The Elon University junior will participate in the Television Academy Foundation program, fondly dubbed the “Emmy’s internship,” this summer.
Jordan Young ’22 recently received a voice message from the Television Academy. And while the message delivered good news, Young said she still called back to confirm. Hours later, she knew for certain that she had been accepted into the Television Academy’s “Star Trek” Command Training Program, a highly prestigious internship with a less than 2 percent acceptance rate. As an intern, Young will work on different aspects of production related to the “Star Trek” franchise.
“I was super excited, I was super ecstatic. I called my parents,” the cinema and television arts BFA major and Honors Fellow said. “I was over the moon about it.”
CBS Studios and the Television Academy Foundation partnered to offer the “Star Trek” internships and fellowships as part of the foundation’s education initiatives. Open to undergraduate and graduate students across the country, the “Star Trek” Command Training Program champions the core values of inclusion, access and opportunity.
The internship provides paid remote opportunities on a “Star Trek” series and student participants receive a 360-degree immersion in the production process of the “Star Trek” Universe. Selected interns will be actively engaged in writers’ rooms, wardrobe design, on-set production, animation and post-production on Los Angeles-based programs.
As a “Star Trek” and science fiction fan, Young said she is excited to learn more about the specific genre “Star Trek” falls into, as well as how diversity and inclusion factors into the franchise.
“I want to learn more about diversity and representation in Hollywood, and how that works within ‘Star Trek’ specifically, but I think it can probably be applied, broader, just to the general television industry as well,” Young said.
Associate Professor Rachel Raimist, who serves as the academic director of the Elon in Los Angeles program, mentored Young and first mentioned the program during her Winter Term course, “The Push for Diversity, Equity and Inclusion in Hollywood.” The program is fondly dubbed the “Emmy’s internship” because, when the internship is held face-to-face, the students often hold an Emmy on their first day, Raimist explained.
Raimist has mentored previous interns before, and she said she is excited for Young to gain insight into the craft and industry through the experience.

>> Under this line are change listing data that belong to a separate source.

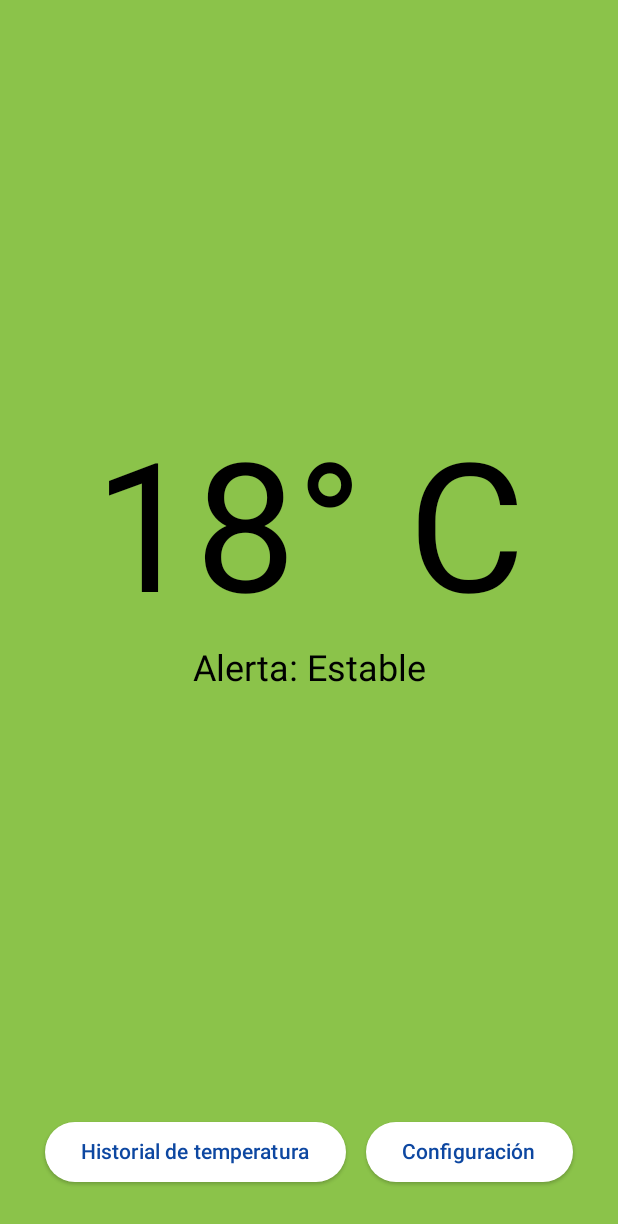
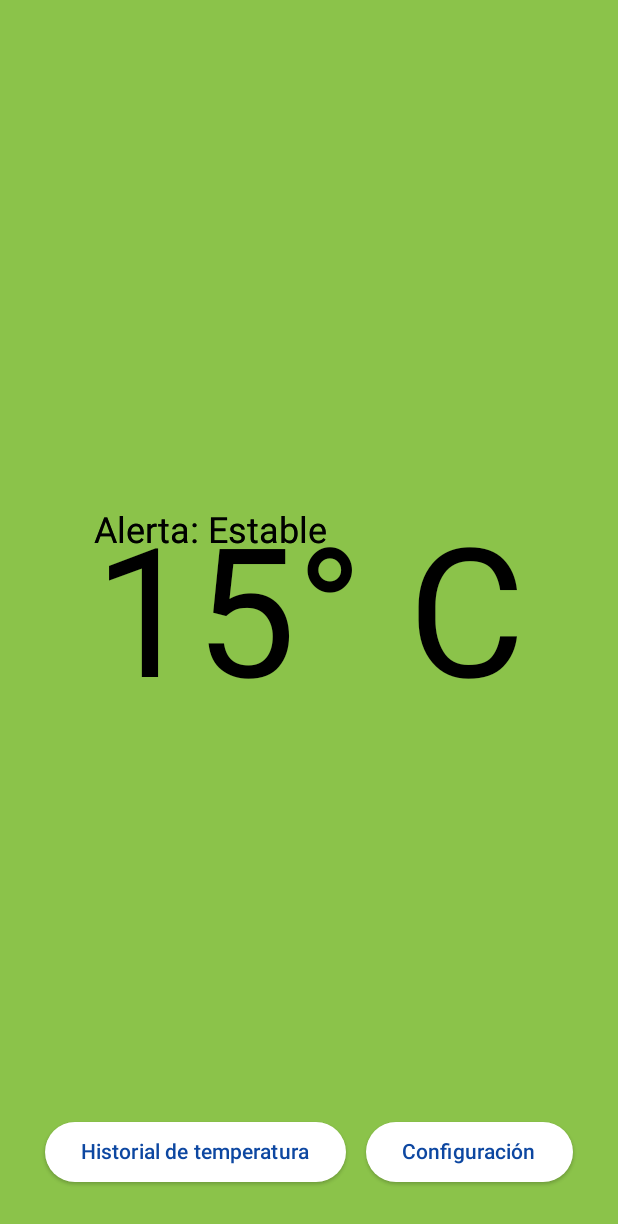
Before and after one commit to ELIDAN17/AURORA_SOS, an Android app built with Jetpack Compose: the screen it shows after launch (MainActivity), on a phone screen of 412 x 824 dp. Shown: the top 1224 px of the screen. Run offline under Robolectric (Android 15) with nearby library versions, the phone set to English and light mode, and no system bars; our stand-ins replace Firebase (no records; nobody signed in at launch, a user with empty details on screens opened directly).

Commit message:
Actualizacion 1.5 animamciones

```diff
--- a/app/build.gradle.kts
+++ b/app/build.gradle.kts
@@ -2,6 +2,7 @@
     alias(libs.plugins.android.application)
     alias(libs.plugins.kotlin.android)
     alias(libs.plugins.kotlin.compose)
+    alias(libs.plugins.googleGms)
 }
 
 android {
@@ -52,6 +53,9 @@
     implementation(libs.androidx.navigation.compose)
     implementation(libs.androidx.datastore.preferences)
     implementation(libs.kotlinx.coroutines.android)
+    implementation(platform(libs.firebase.bom))
+    implementation(libs.firebase.database.ktx)
+    //implementation(libs.firebase.common.ktx)
 
     testImplementation(libs.junit)
     androidTestImplementation(libs.androidx.junit)
--- a/app/src/main/AndroidManifest.xml
+++ b/app/src/main/AndroidManifest.xml
@@ -24,5 +24,5 @@
             </intent-filter>
         </activity>
     </application>
-    <uses-permission android:name="android.permission.POST_NOTIFICATIONS" />
+    <uses-permission android:name="android.permission.INTERNET" />
 </manifest>
--- a/app/src/main/java/com/example/aurora_sos/ConfiguracionScreen.kt
+++ b/app/src/main/java/com/example/aurora_sos/ConfiguracionScreen.kt
@@ -30,8 +30,7 @@
     val dataStoreManager = remember { DataStoreManager(context) }
     val scope = rememberCoroutineScope()
 
-    // --- LÓGICA DE PERMISOS DE NOTIFICACIÓN ---
-    // 1. Comprobamos si ya tenemos el permiso
+    // Comprobamos si ya tenemos el permiso
     var hasNotificationPermission by remember {
         if (Build.VERSION.SDK_INT >= Build.VERSION_CODES.TIRAMISU) {
             mutableStateOf(
@@ -45,7 +44,7 @@
         }
     }
 
-    // 2. Preparamos el lanzador de la solicitud de permiso
+    // Preparamos el lanzador de la solicitud de permiso
     val permissionLauncher = rememberLauncherForActivityResult(
         contract = ActivityResultContracts.RequestPermission(),
         onResult = { isGranted ->
@@ -85,7 +84,6 @@
                 .padding(16.dp),
             horizontalAlignment = Alignment.CenterHorizontally
         ) {
-
             Spacer(modifier = Modifier.height(32.dp))
             Text("Umbral de Alerta de Helada", style = MaterialTheme.typography.titleLarge)
             Spacer(modifier = Modifier.height(8.dp))
--- a/app/src/main/java/com/example/aurora_sos/DataStoreManager.kt
+++ b/app/src/main/java/com/example/aurora_sos/DataStoreManager.kt
@@ -12,7 +12,7 @@
 
 class DataStoreManager(context: Context) {
 
-    // 1. Definición de las claves de las preferencias
+    // Definición de las claves de las preferencias
     private object PreferencesKeys {
         val UMBRAL_HELADA = doublePreferencesKey("umbral_helada")
         val NOTIFICACIONES_ACTIVAS = booleanPreferencesKey("notificaciones_activas")
@@ -20,7 +20,7 @@
 
     private val dataStore = context.dataStore
 
-    // 2. Función para obtener las preferencias (Flow)
+    // Función para obtener las preferencias (Flow)
     // Devuelve un Flow de un Pair<Double, Boolean>
     val preferencesFlow: Flow<Pair<Double, Boolean>> = dataStore.data
         .map { preferences ->
@@ -30,7 +30,7 @@
             Pair(umbral, notificaciones)
         }
 
-    // 3. Función de Guardado (Suspender Function)
+    // Función de Guardado (Suspender Function)
     suspend fun saveConfiguracion(umbral: Double, notificaciones: Boolean) {
         dataStore.edit { preferences ->
             preferences[PreferencesKeys.UMBRAL_HELADA] = umbral
--- a/app/src/main/java/com/example/aurora_sos/NotificationService.kt
+++ b/app/src/main/java/com/example/aurora_sos/NotificationService.kt
@@ -14,7 +14,7 @@
     private val notificationManager = context.getSystemService(Context.NOTIFICATION_SERVICE) as NotificationManager
     private val CHANNEL_ID = "aurora_sos_channel"
 
-    // 1. Crear el Canal de Notificación
+    // Crear el Canal de Notificación
     fun createNotificationChannel() {
         // El canal solo se crea en Android 8.0 (API 26) o superior
         if (Build.VERSION.SDK_INT >= Build.VERSION_CODES.O) {
@@ -31,7 +31,7 @@
         }
     }
 
-    // 2. Función para mostrar la notificación
+    // Función para mostrar la notificación
     fun showNotification(temperatura: Double) {
         // Sonido de notificación por defecto del sistema
         val soundUri = RingtoneManager.getDefaultUri(RingtoneManager.TYPE_NOTIFICATION)
--- a/app/src/main/java/com/example/aurora_sos/PrincipalScreen.kt
+++ b/app/src/main/java/com/example/aurora_sos/PrincipalScreen.kt
@@ -1,5 +1,11 @@
 package com.example.aurora_sos
 
+import android.util.Log
+import com.google.firebase.database.DataSnapshot
+import com.google.firebase.database.DatabaseError
+import com.google.firebase.database.ValueEventListener
+import com.google.firebase.database.ktx.database
+import com.google.firebase.ktx.Firebase
 import androidx.compose.foundation.background
 import androidx.compose.foundation.layout.*
 import androidx.compose.material3.*
@@ -13,10 +19,15 @@
 import androidx.compose.ui.unit.sp
 import androidx.navigation.NavController
 import androidx.navigation.compose.rememberNavController
-import kotlinx.coroutines.flow.map // Necesario si no está en DataStoreManager
+import androidx.compose.runtime.DisposableEffect
+import androidx.compose.animation.animateColorAsState
+import androidx.compose.animation.core.tween
+import androidx.compose.animation.AnimatedContent
+import androidx.compose.animation.slideInVertically
+import androidx.compose.animation.slideOutVertically
+import androidx.compose.animation.togetherWith
 
 fun getAlertaData(temperatura: Double, umbralCritico: Double): Pair<Color, String> {
-    // Definición de colores del prototipo (Rojo, Naranja, Verde)
     val colorRojo = Color.Red
     val colorNaranja = Color(0xFFFF9800)
     val colorVerde = Color(0xFF8BC34A)
@@ -32,26 +43,54 @@
 @Composable
 fun PrincipalScreen(navController: NavController) {
 
-    // --- Definimos los colores que usaremos ---
-    val fondoClaro = Color(0xFF87CEEB) // El azul claro fondo
-    val colorLetraAzul = Color(0xFF0D47A1) // Un azul oscuro para que se lea bien las letras
+    //val fondoClaro = Color(0xFF87CEEB)
+    val colorLetraAzul = Color(0xFF0D47A1)
 
-    // --- LÓGICA DE DATASTORE (Lectura del Umbral Crítico) ---
     val context = LocalContext.current
     val dataStoreManager = remember { DataStoreManager(context) }
     val notificationService = remember { NotificationService(context) }
-    // Lee el umbral de helada configurado por el usuario (por defecto: 2.0°C)
+
     val configData by dataStoreManager.preferencesFlow.collectAsState(
         initial = Pair(2.0, true)
     )
     val umbralCritico = configData.first
     val notificacionesActivas = configData.second
-    // --- SIMULACIÓN DE DATOS DEL ESP32 ---
-    // Este valor se actualizaría al recibir datos del servidor
-    val temperaturaActual by remember { mutableStateOf(18.0) } // Ejemplo: 19°C (Estable)
 
-    // Obtiene el color y el mensaje de alerta usando el umbral del usuario
-    val (fondoColor, mensajeAlerta) = getAlertaData(temperaturaActual, umbralCritico)
+    // --- CONEXIÓN A FIREBASE PARA DATOS REALES ---
+    var temperaturaActual by remember { mutableStateOf(15.0) }
+
+    DisposableEffect(Unit) {
+
+        val database = Firebase.database("https://aurorasos-default-rtdb.firebaseio.com/")
+        val tempRef = database.getReference("aurora/temperatura")
+
+        // 3. Creamos el "oyente"
+        val valueEventListener = object : ValueEventListener {
+            override fun onDataChange(snapshot: DataSnapshot) {
+                val temp = snapshot.getValue(Double::class.java)
+                if (temp != null) {
+                    temperaturaActual = temp
+                }
+            }
+            override fun onCancelled(error: DatabaseError) {
+                Log.e("Firebase", "Error al leer la temperatura", error.toException())
+            }
+        }
+
+        tempRef.addValueEventListener(valueEventListener)
+
+        onDispose {
+            tempRef.removeEventListener(valueEventListener)
+        }
+    }
+
+    val (colorObjetivo, mensajeAlerta) = getAlertaData(temperaturaActual, umbralCritico)
+    val fondoColorAnimado by animateColorAsState(
+        targetValue = colorObjetivo,
+        label = "ColorDeFondoAnimado",
+        animationSpec = tween(durationMillis = 1000) // 1 segundo de transición
+    )
+
 
     LaunchedEffect(temperaturaActual, notificacionesActivas) {
         if (temperaturaActual <= umbralCritico && notificacionesActivas) {
@@ -59,59 +98,56 @@
         }
     }
 
-    // Estructura principal de la pantalla, usando Scaffold
     Scaffold(
         content = { paddingValues ->
-            // Contenido Principal del Tablero de Control de Colores
             Column(
                 modifier = Modifier
                     .fillMaxSize()
                     .padding(paddingValues)
-                    .background(fondoColor), // Fondo dinámico según la alerta
+                    .background(fondoColorAnimado),
                 horizontalAlignment = Alignment.CenterHorizontally,
                 verticalArrangement = Arrangement.Center
             ) {
-                // Spacer para empujar el contenido hacia arriba
-                Spacer(modifier = Modifier.weight(1f))
+                Spacer(modifier = Modifier.height(340.dp))
+                AnimatedContent(targetState = mensajeAlerta, label = "AnimacionMensajeAlerta",
+                    transitionSpec = {slideInVertically(animationSpec = tween(500))
+                    {it} togetherWith slideOutVertically(animationSpec = tween(500))
+                    {-it}}) { mensaje ->
+                    Text(text = mensaje, fontSize = 24.sp,color=Color.Black)
 
-                // Temperatura actual (Componente Text)
+                    Spacer(modifier = Modifier.height(8.dp))
                     Text(
                         text = "${temperaturaActual.toInt()}° C",
                         fontSize = 120.sp,
                         color = Color.Black
                     )
                     Spacer(modifier = Modifier.height(8.dp))
-                // Mensaje de alerta (Componente Text)
                     Text(
                         text = mensajeAlerta,
                         fontSize = 24.sp,
                         color = Color.Black
                     )
 
-                // Spacer para empujar los botones
+                }
+
                 Spacer(modifier = Modifier.weight(1f))
 
                 Row(
                     modifier = Modifier
                         .fillMaxWidth()
-                        .padding(bottom = 32.dp, start = 16.dp, end = 16.dp), //separador
+                        .padding(bottom = 32.dp, start = 16.dp, end = 16.dp),
                     horizontalArrangement = Arrangement.SpaceEvenly
                 ) {
                     val buttonColors = ButtonDefaults.elevatedButtonColors(
-                        // El fondo del botón será blanco
                         containerColor = Color.White,
-                        // El color de las letras
                         contentColor = colorLetraAzul
                     )
-
-                    // Botón Historial
                     ElevatedButton(
                         onClick = { navController.navigate(Screen.Historial.route) },
                         colors = buttonColors
                     ) {
                         Text("Historial de temperatura")
                     }
-                    // Botón Configuración
                     ElevatedButton(
                         onClick = { navController.navigate(Screen.Configuracion.route) },
                         colors = buttonColors
@@ -121,7 +157,6 @@
                 }
             }
         },
-        // para que se vea el color dinámico de la pantalla principal.
         bottomBar = {
             Surface(color = Color.Transparent) {}
         }
--- a/build.gradle.kts
+++ b/build.gradle.kts
@@ -3,4 +3,5 @@
     alias(libs.plugins.android.application) apply false
     alias(libs.plugins.kotlin.android) apply false
     alias(libs.plugins.kotlin.compose) apply false
+    alias(libs.plugins.googleGms) apply false
 }
```
Also changed, not shown: app/src/main/java/com/example/aurora_sos/MainActivity.kt (+6 -6 lines), gradle/libs.versions.toml (+7 -2 lines), settings.gradle.kts (+3 -10 lines), 1 other file. Lines whose indentation alone changed are shown as unchanged.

“I believe that in addition to her passion and talent for this area of industry, Jordan works incredibly hard – but the entertainment industry is notoriously challenging to break into,” Raimist said. “This internship will expose her to professionals who would likely be people who would give her her first industry job or refer her to others – which is how much of hiring in Hollywood happens.”
Associate Professor Doug Kass, who serves as Young’s academic adviser, said he was not surprised when she expressed interest in the “Star Trek” program. As a student in his screenwriting class, Young’s work veered toward the supernatural, science fiction and surreal. Kass said internships are what students make of them, and he said he had no doubt Young’s experience with the program would be valuable.
“She is going to get everything she possibly can from this opportunity and, at the end of it, she’s going to have a great first-hand experience in the business, and some very valuable contacts who will be impressed by her talent and what she brings to the table,” Kass said.
As part of the program, interns will also receive weekly online evening professional development, including panels with television industry leaders, customized seminars on building a brand and navigating the job market ahead, and access to foundation alumni.